If the HP acquisition of EDS passes regulatory and shareholder muster, it could spawn an IT services giant
Combined, HP's services unit and EDS would earn about $40 billion in revenue annually. In 2007, HP's business unit reported $16.6 billion in revenue, while EDS reported $22.1 billion. IBM's GTS unit reported $36 billion.
The deal, which HP confirmed early Tuesday, should close in the second half of 2008. The HP acquisition of EDS is valued at about $25 per share, a 30% premium from where the stock was trading before news of the proposed buyout leaked.
Initial partner and analyst reaction was positive, although the largest systems integrators (SIs) -- most of which have relationships with HP -- could view the newly huge HP services group as a threat.
"Overall this makes HP stronger versus IBM, and that's good for us," said George Brown, CEO of Database Solutions Inc., a King of Prussia, Penn.-based HP partner.
Brown doesn't foresee potential channel conflict between existing HP reseller partners and incoming EDS players.
"We resell HP servers and hardware and are not in the managed service business, so I don't see a problem," Brown said. "EDS, with its data center design and management expertise, will help HP play more and more in cloud-based computing," he added.
HP acquisition of EDS could upset enterprise services, managed services ecosystem
Partners in the managed services arena and enterprise integrators may well feel differently about an HP acquisition of EDS, however.
It will be interesting to watch the acquisition play out, especially as vendors urge an increasing number of hardware resellers to become managed services providers or consultants, in order to extend revenue streams in tough economic times when product sales are down.

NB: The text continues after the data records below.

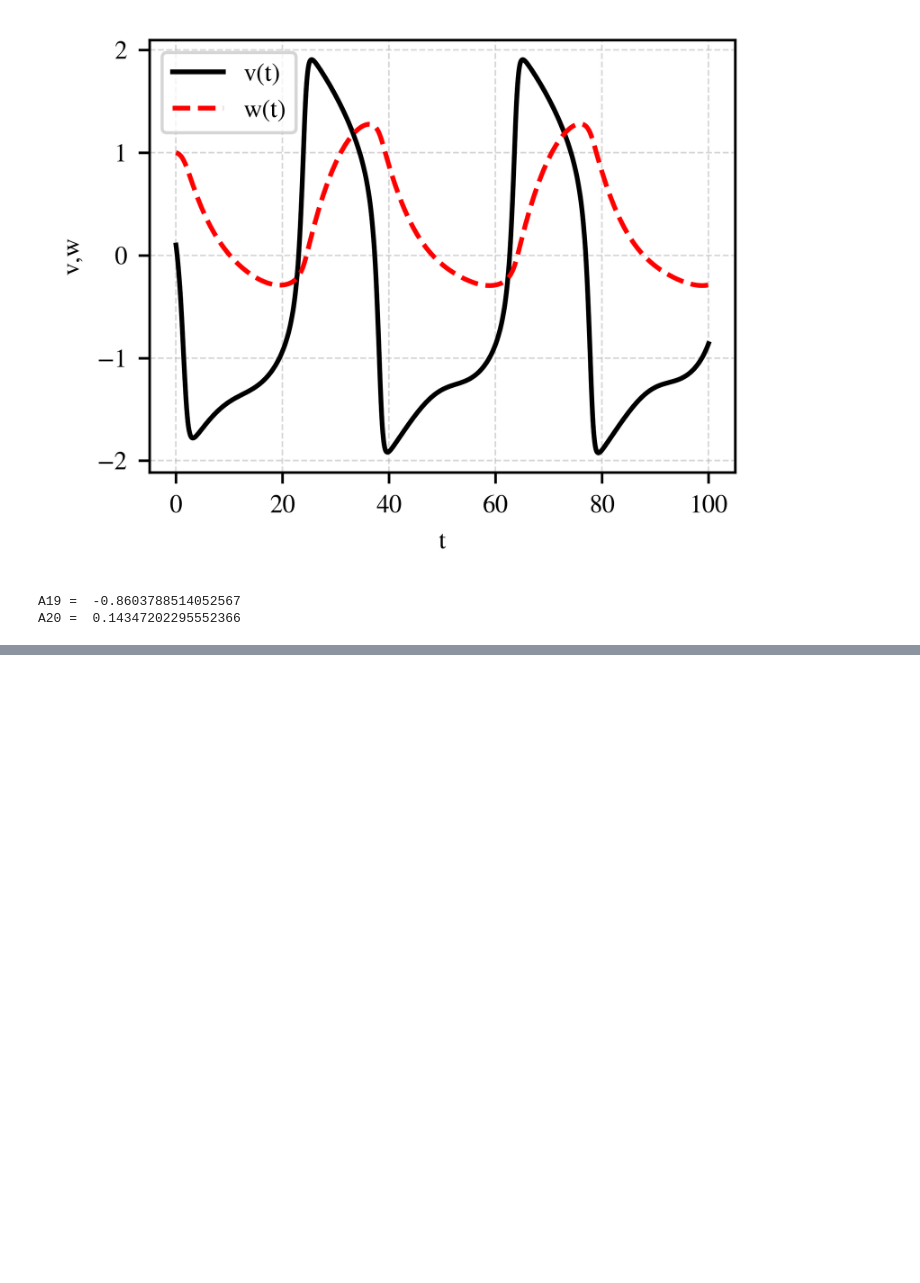
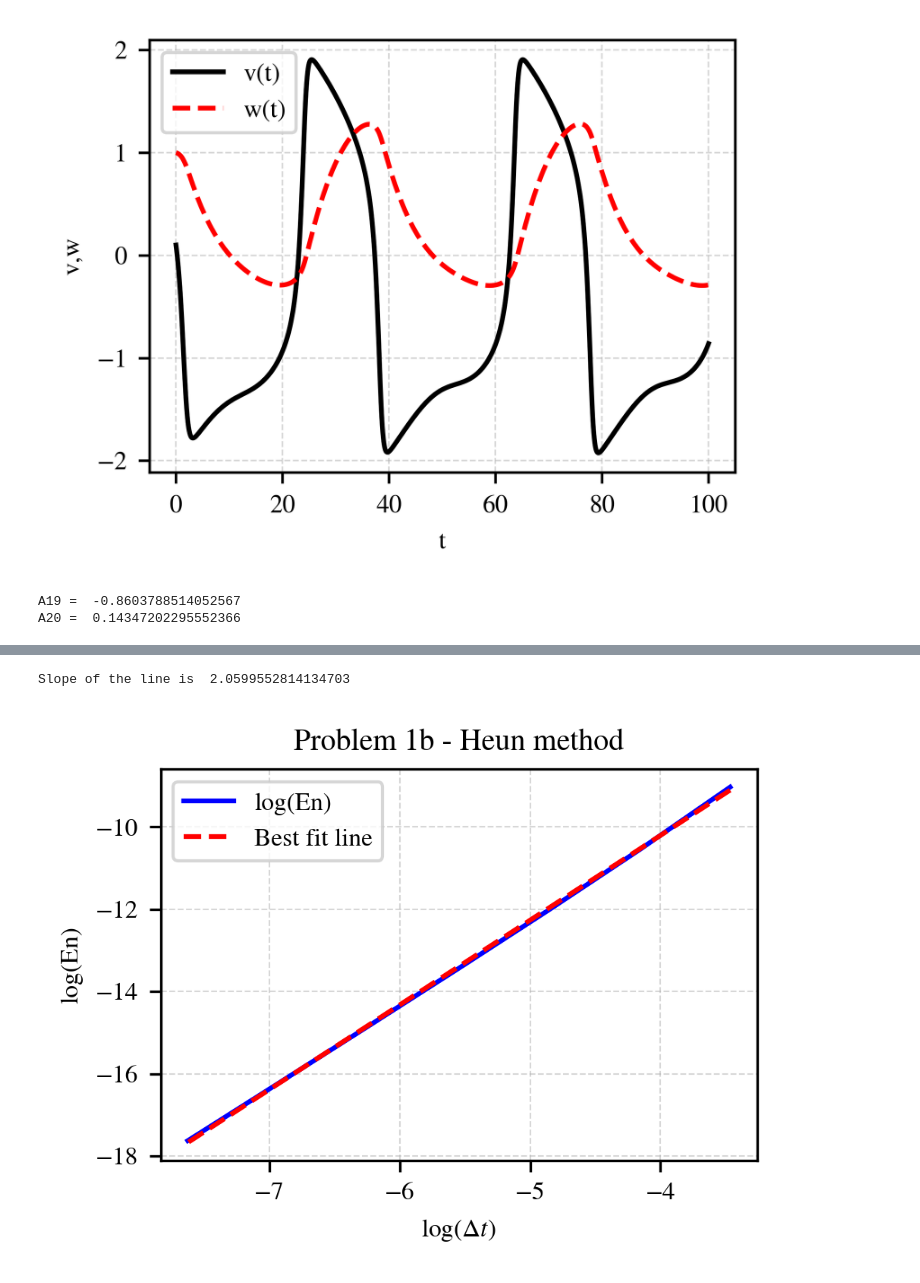
Before and after one commit to professorchaman/AMATH-581, a Jupyter notebook: HW_01/HW_01.ipynb, the cells around one changed output, grey strips where cells are left out. Saved outputs shown, nothing was run; the diff lists cells and outputs as text; code cells hidden in the pictures; blank space fills up the shorter version.

Commit message:
Add report code and figures

```diff
--- a/HW_01/HW_01.ipynb
+++ b/HW_01/HW_01.ipynb
@@ -484,0 +492,20 @@ A20 =  0.14347202295552366
+# %%
+## Set graphing properties
+
+# matplotlib.rcParams['font.sans-serif'] = ['Arial'] # Helvetica
+# plt.rcParams["figure.figsize"] = (16,7)
+
+# SMALL_SIZE = 16
+# MEDIUM_SIZE = 18
+# BIGGER_SIZE = 20
+
+# plt.rcParams['axes.facecolor']='white'
+# plt.rcParams['savefig.facecolor']='white'
+# plt.rc('font', size=SMALL_SIZE)  # controls default text sizes
+# plt.rc('axes', titlesize=SMALL_SIZE)  # fontsize of the axes title
+# plt.rc('axes', labelsize=MEDIUM_SIZE)  # fontsize of the x and y labels
+# plt.rc('xtick', labelsize=SMALL_SIZE)  # fontsize of the tick labels
+# plt.rc('ytick', labelsize=SMALL_SIZE)  # fontsize of the tick labels
+# plt.rc('legend', fontsize=SMALL_SIZE)  # legend fontsize
+# plt.rc('figure', titlesize=BIGGER_SIZE)  # fontsize of the figure title
+plt.style.use(['ieee'])
@@ -484,0 +619,45 @@ A20 =  0.14347202295552366
+# %%
+exp_range = [5,6,7,8,9,10,11]
+step_sizes = [2**(-idx) for idx in exp_range]
+error_global = []
+
+for h in step_sizes:
+    # Number of steps
+    n = int((tn - t0) / h)
+
+    ode_solver_h1 = ODE_solvers(f1, t0, x0, h, n)
+
+    # Solve ODE
+    t, x = ode_solver_h1.heun()
+
+    # Store local truncation error \epsilon_1 = |x(t_1) - x_1|
+    error = np.zeros(n+1)
+    error[0] = 0
+    for i in range(n):
+        error[i+1] = np.abs(exact1(t[i+1]) - x[i+1])
+    En = error[n]
+    error_global.append(En)
+
+log_En = np.log(error_global)
+log_h = np.log(step_sizes)
+
+# Fit a line to the log-log plot
+coeffs = np.polyfit(log_h, log_En, 1)
+poly = np.poly1d(coeffs)
+print('Slope of the line is ', coeffs[0])
+
+# Plot log-log plot
+fig1, ax1 = plt.subplots(dpi=300)
+ax1.plot(log_h, log_En, 'b-', label='log(En)')
+ax1.plot(log_h, poly(log_h), 'r--', label='Best fit line')
+ax1.set_xlabel('log($\Delta t$)')
+ax1.set_ylabel('log(En)')
+ax1.set_title('Problem 1b - Heun method')
+ax1.legend()
+ax1.grid(linestyle='--', linewidth=0.5, alpha=0.5)
+# plt.show()
+plt.tight_layout()
+plt.savefig('Problem_1b.png', dpi=300)
+# %% [output]
+Slope of the line is  2.0599552814134703
+[figure, added]
```
Also changed, not shown: parts of 11 cells of this notebook, 4 other files.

While EDS could pose a threat, it could also offer partners a hand in crucial business services that HP is lacking but IBM has. The good news is that HP has recently leaned heavily in favor of supporting solution providers, announcing last month it would move 750 direct maintenance contracts over to partners.
Analysts are looking to EDS to bring HP a stronger approach in IT integration and infrastructure outsourcing. As for business systems integration services, IDC analyst Patrick Levy said HP could benefit from EDS specifically in some geographic areas.
"HP is strong in Europe and Asia, and EDS is strong in the U.S., especially with government clients," Levy said, calling the deal the "birth of a major player" that will be "almost as big as IBM in services."
This is not the first time HP has attempted to buy its way into a stronger business services presence. In 2000, under former CEO Carly Fiorina, the company attempted to acquire PricewaterhouseCoopers Consulting (PWC), but failed. IBM ended up buying PWC a few years later for less than HP was offering. That acquisition gave IBM a business intelligence (BI) arm that extended far beyond technology.
Since 2000, HP has made a couple of small acquisitions, like that of BI company Knightsbridge Solutions in 2006, but none has been as monumental a push as this. But while EDS with its 136,000 employees worldwide has a strong technology services business, it is not likely to bring the same kind of full portfolio PWC brought IBM.
As for shakeout in the IT solution provider market as a whole, Levy said this deal is an indication of more acquisitions of midsized and large business services and technology integration companies to come. In a commoditized market in which it is harder to make margins, consolidation is inevitable, he said. The EDS acquisition may be a sign that it will happen more speedily than expected. Levy speculated that companies like BearingPoint could be up next for acquisition. BearingPoint's offerings range from managed services and infrastructure integration to security, compliance and so-called human capital.
Senior news editor Barbara Darrow contributed to this report.